What is Animal Assisted Speech Therapy?

AAT is a goal-directed intervention in which an animal that meets specific criteria is an integral part of the treatment process. AAT is directed and/or delivered by a health/human service professional with specialized expertise, and within the scope of practice of his/her profession. AAT is designed to promote improvement in human physical, social, emotional, and/or cognitive functioning [cognitive functioning refers to thinking and intellectual skills]. AAT is provided in a variety of settings and may be group or individual in nature. This process is documented and evaluated.

  • Vera
  • Vera with kid
  • Mabel with glasses

    • Mabel and Edie [/slide]

    Meet Mabel and Edie

    We are proud to offer animal assisted therapy in our office.

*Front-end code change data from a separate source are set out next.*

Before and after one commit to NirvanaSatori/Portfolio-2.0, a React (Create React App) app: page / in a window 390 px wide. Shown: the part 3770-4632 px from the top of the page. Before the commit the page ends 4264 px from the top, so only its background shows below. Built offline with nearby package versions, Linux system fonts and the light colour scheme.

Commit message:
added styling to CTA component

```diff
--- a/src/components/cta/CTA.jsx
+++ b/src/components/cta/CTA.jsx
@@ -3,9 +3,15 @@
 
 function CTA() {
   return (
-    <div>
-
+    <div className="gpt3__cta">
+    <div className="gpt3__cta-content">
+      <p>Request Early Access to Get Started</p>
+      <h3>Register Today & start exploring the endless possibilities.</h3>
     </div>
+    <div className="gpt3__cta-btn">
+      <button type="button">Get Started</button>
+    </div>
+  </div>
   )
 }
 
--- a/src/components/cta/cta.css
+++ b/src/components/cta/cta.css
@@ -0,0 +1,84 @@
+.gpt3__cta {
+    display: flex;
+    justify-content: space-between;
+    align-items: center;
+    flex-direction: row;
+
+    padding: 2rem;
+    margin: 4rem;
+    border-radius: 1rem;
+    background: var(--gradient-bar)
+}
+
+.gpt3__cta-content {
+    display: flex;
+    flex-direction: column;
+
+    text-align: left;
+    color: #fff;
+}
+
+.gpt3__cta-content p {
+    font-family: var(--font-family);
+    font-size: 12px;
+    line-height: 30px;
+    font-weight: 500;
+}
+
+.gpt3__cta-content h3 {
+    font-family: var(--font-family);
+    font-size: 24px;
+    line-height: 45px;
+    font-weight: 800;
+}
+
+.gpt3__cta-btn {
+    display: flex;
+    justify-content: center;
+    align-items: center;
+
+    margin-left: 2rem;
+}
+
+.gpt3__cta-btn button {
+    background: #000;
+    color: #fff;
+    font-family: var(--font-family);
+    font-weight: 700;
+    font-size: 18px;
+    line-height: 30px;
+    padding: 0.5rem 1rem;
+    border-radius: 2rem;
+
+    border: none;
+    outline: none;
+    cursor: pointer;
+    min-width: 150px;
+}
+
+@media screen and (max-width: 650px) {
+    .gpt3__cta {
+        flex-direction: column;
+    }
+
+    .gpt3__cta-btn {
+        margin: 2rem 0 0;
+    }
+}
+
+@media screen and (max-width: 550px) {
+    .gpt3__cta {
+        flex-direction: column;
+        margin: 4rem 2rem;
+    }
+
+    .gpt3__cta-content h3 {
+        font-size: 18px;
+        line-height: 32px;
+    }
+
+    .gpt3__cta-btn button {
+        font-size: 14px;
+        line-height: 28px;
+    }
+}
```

Bri and her first dog, Vera, received specialized training and passed a 22-part evaluation to become part of a person-animal team trained to provide services in a variety of settings. They further underwent special training to work one-on-one with patients to help them meet their therapy goals. This specialized training has been passed down through generations of dogs, including Mabel. Edie joined the family in 2022 and is still practicing, but loves to be in the office.

    How can AAT help?

    When the dogs participates in therapy sessions, they are actively involved in goal directed therapy.  Their presence is is used to encourage patients in many different ways including:

    • Working on pronouncing words by saying their names or giving commands for them to perform tricks
    • They teach personal care skills and organization of tasks by practicing routines to care for a dog
    • They are a great topic for describing, labeling, commenting, story-telling and social communication
    • For children with sensory challenges, the dogs are a tool to help them learn to regulate their emotions and appropriately ignore and tolerate their presence
    • They are great listeners for children working on improving reading skills
    • They make the therapy experience new, fun and interesting
    • Their presence helps to promote more natural communication, leading to easier carry over of newly learned skills

    Above all, the dogs are a great source of motivation. They love everyone equally and never notice a disability. Sometimes people need that extra level of acceptance to try something that is particularly difficult for them, and they are happy to just be a part of the experience.